From the snow caps of Mount Cook to the coast of Milford Sound

Claude Miller, ‘19, studied abroad in New Zealand this past semester and is currently finishing his time there


Claude Miller, Contributing Writer

Adventurous is one of the last words I would use to describe myself.  I enjoy the comfort and safety that come along with establishing a home.  For the past two and a half years, Lexington has been nothing short of a perfect home for me.  I have my friends, and I have my place. But here I am, writing this on the other side of the world in New Zealand.  That’s adventurous, right?

Studying abroad this semester has been one of the most formative experiences of my life so far.  Every day hasn’t been great, but every day has been worthwhile.

Miller spent much of his time at skate parks, such as this one in Dunedin. Photo courtesy of Claude Miller, ‘19

It’s funny noticing how different things are from back home, even in an English-speaking country like New Zealand.  There’s the obvious driving on the other side of the road and listening to new accents, but there’s a ton of little things that are still hard for me to adapt to. In New Zealand, people walk on the left side of sidewalks. The lingo is completely different. They listen to last year’s music. Cops don’t carry guns, and there’s no open container laws.

But there have been so many experiences I have formed intense connections to, especially in nature. My first outdoor trip I went with some friends to Milford Sound on the west coast of the South Island.  I’m having trouble finding the words to describe how absolutely beautiful the sound is. It seemed like the sky reflected the blue water.  The evening sun settled softly on these ancient mountains that rose straight from the water like old castle walls.  It was absolutely bonkers.

View of Mount Cook from the top of the Sealy Tarns Track in Mount Cook National Park. Photo courtesy of Miller

Milford Sound was the most beautiful place I’d ever seen until I went to Mount Cook the other day.  My friend and I did a day hike up to a hut, and the scenery around us genuinely left me speechless, as cliché as that sounds.  Rocky snow-caps cut into the clear sky with their jagged edges.  Thousands of years of glacial movement scarred their faces.  The views made up for all the slipping and sliding in the snow on the way down.

Hiking and road trips take up most of my weekends, but I’ve also been spending a lot of time at the skate park here.  It’s definitely an upgrade from the park in Lexington, which most people don’t even know exists.  My time at the skate park has been really beneficial for me.  I’ve always been pretty introverted and have trouble striking up conversations with strangers.  Skating has such an awesome and welcoming community, and that definitely extends into New Zealand.  My conversations with the dudes there and my progression on the board have really helped boost my confidence since coming here.

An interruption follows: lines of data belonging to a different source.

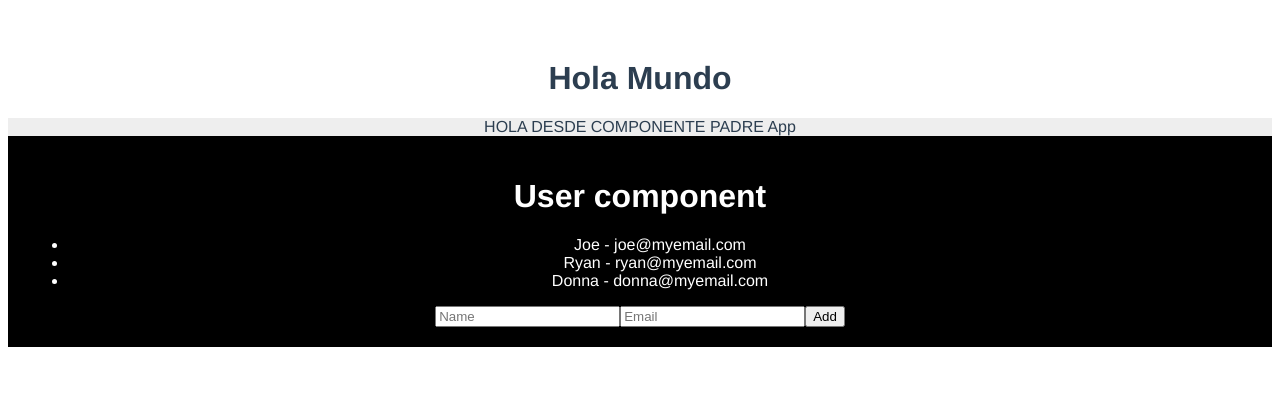
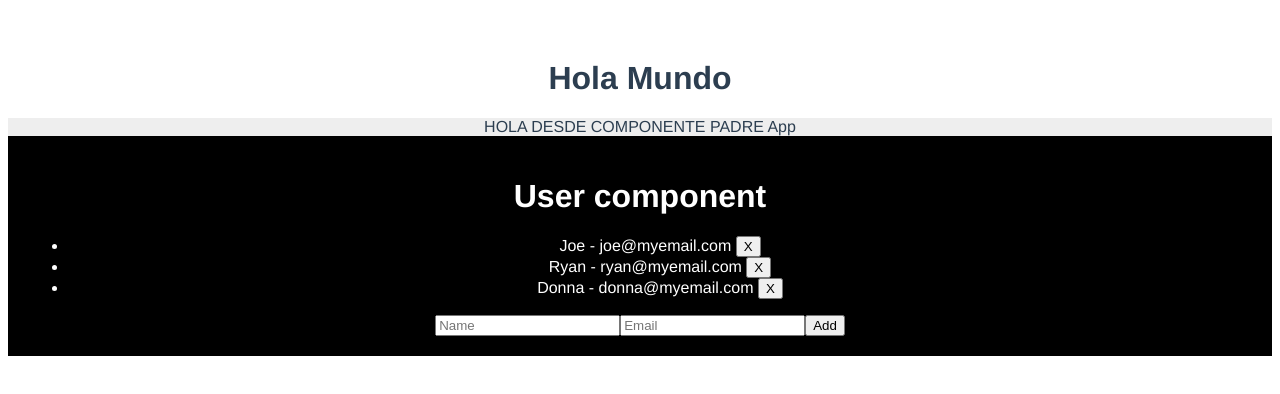
Before and after one commit to jorgechauxjr/practice-vuejs, a Vue app in the folder 1-users-app/: page / in a window 1280 px wide. Shown: the top 394 px of the page. Built offline with nearby package versions, Linux system fonts and the light colour scheme.

Commit message:
[1-users-app] Implement [delete] a user in User.vue

```diff
--- a/1-users-app/src/components/User.vue
+++ b/1-users-app/src/components/User.vue
@@ -5,6 +5,7 @@
       <li v-for="user in users"
         v-bind:key="user.email">
         {{ user.name }} - {{ user.email }}
+        <button v-on:click="deleteUser()">X</button>
       </li>
     </ul>
     <!-- .prevent es para que no se refresque la pagina al enviar datos del formulario -->
@@ -50,6 +51,9 @@
       addUser() {
         this.users.push(this.newUser)
         this.newUser= {}
+      },
+      deleteUser(user) {
+        this.users.splice(this.users.indexOf(user), 1);
       }
     }
   }
```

Since I arrived in New Zealand, I also have dived completely headfirst into photography. Taking pictures is such a simple action but it unbelievably fun.  The feeling when you take THE picture is unlike any other feeling in the world. It’s been an awesome creative outlet for and will help me keep records of the memories I have made abroad.

I’d like to give some advice to anyone reading this who is considering going abroad.  Firstly, do it.  Secondly, come to New Zealand.